Thanks, Cass, and many, many hugs & blessings to you.
My husband and I just went through a similar experience but thankfully clomid worked for me. Please email if you want to chat.
I am so glad you wrote this all out (and posted it publicly!) Really an incredibly emotional story. And, if I can be as… callous? as to say so, it almost feels as if God was like “oh, you thought infertility was hard? Try this!” But somehow you’ve lived through the past ten years to be holy and happy, if stressed. And that is a beautiful miracle, along with each of your children.
🙂 Frankly, I think infertility was harder. But then, maybe that’s because we were prepared. After all, Julianna is REALLY cute. 🙂
Great ending. I love how you said you went from yelling at God to the Russian Government. Isn’t that the thing, there is always something else controling our ability to have children in infertility. Which means, conviently, there is also always something or someone else to blame. Thanks for sharing your story.
Thanks Kate! I do wish people were more open about infertility; that and miscarriages. (Though I probably would wait the prescribed 3 months before announcing too.) Honestly, if I had spoken with you earlier Na Pro would have been my choice. Maybe we will still end up there. Fortunately, my experience with Dr. Brown was quite pleasant. After reading your story I’m more concerned about thoroughness than anything else.
I will say, I’ve had extreme moods since college- so long before fertility drugs. I blame it mostly on genes; we come from a hot family. 🙂 But then again, you know what you get put on if you have face scarring acne. . .
In the meantime, any cousins want to start a support group?
It was good to hear your story. I had no idea that your fertility doctor (1st one) was such an ass. That would definitely make everything you were going through even more stressful.
Thanks for sharing!
Thank you for sharing your story. It truly touched my heart.
Thanks for sharing. Our former bishop told a NFP doctor who wanted to move into our diocese not to do it. He said the doc would not be welcome here – a Catholic doctor who would have helped so many people.
Maybe it’s because I’m 65, but if a doctor is a Johnny One Note he’s going to hurt a lot more people than he helps.
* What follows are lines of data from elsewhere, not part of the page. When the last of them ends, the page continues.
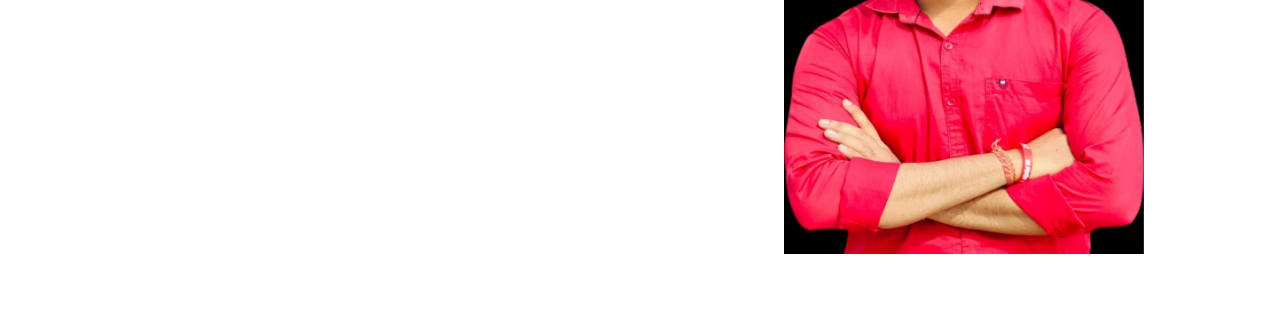
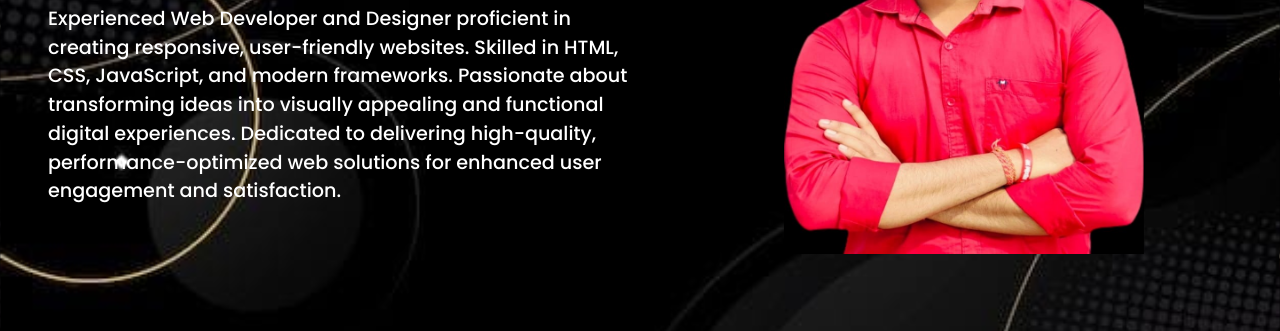
Before and after one commit to Ashishsahoo267/portfolio-3, a plain HTML site: page index.html in a window 1280 px wide. Shown: the part 286-617 px from the top of the page. Drawn offline with Linux system fonts and the light colour scheme; the site is published under a folder, as on GitHub Pages, so addresses that start at the root find nothing.

Commit message:
Update style.css

```diff
--- a/style.css
+++ b/style.css
@@ -10,7 +10,7 @@
 }
 
 body {
-  background-image: url('/background portfolio .jpg');
+  background-image: url('background portfolio .jpg');
 }
 
 .portfolio-container {
```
I think many, many health problems are systemic and it’s so good that going to distilled water was a factor in changing your life.
I’m also glad that you discovered God was getting you ready for Julianna. For all that you suffered, you are truly blessed.
It boggles the mind.
I was right. 🙂 Thank you for sharing this story, Kathleen, and for helping me remember that even with faith, some of the most intimate and precious journeys we make can be great struggles but ultimately the source of great joy.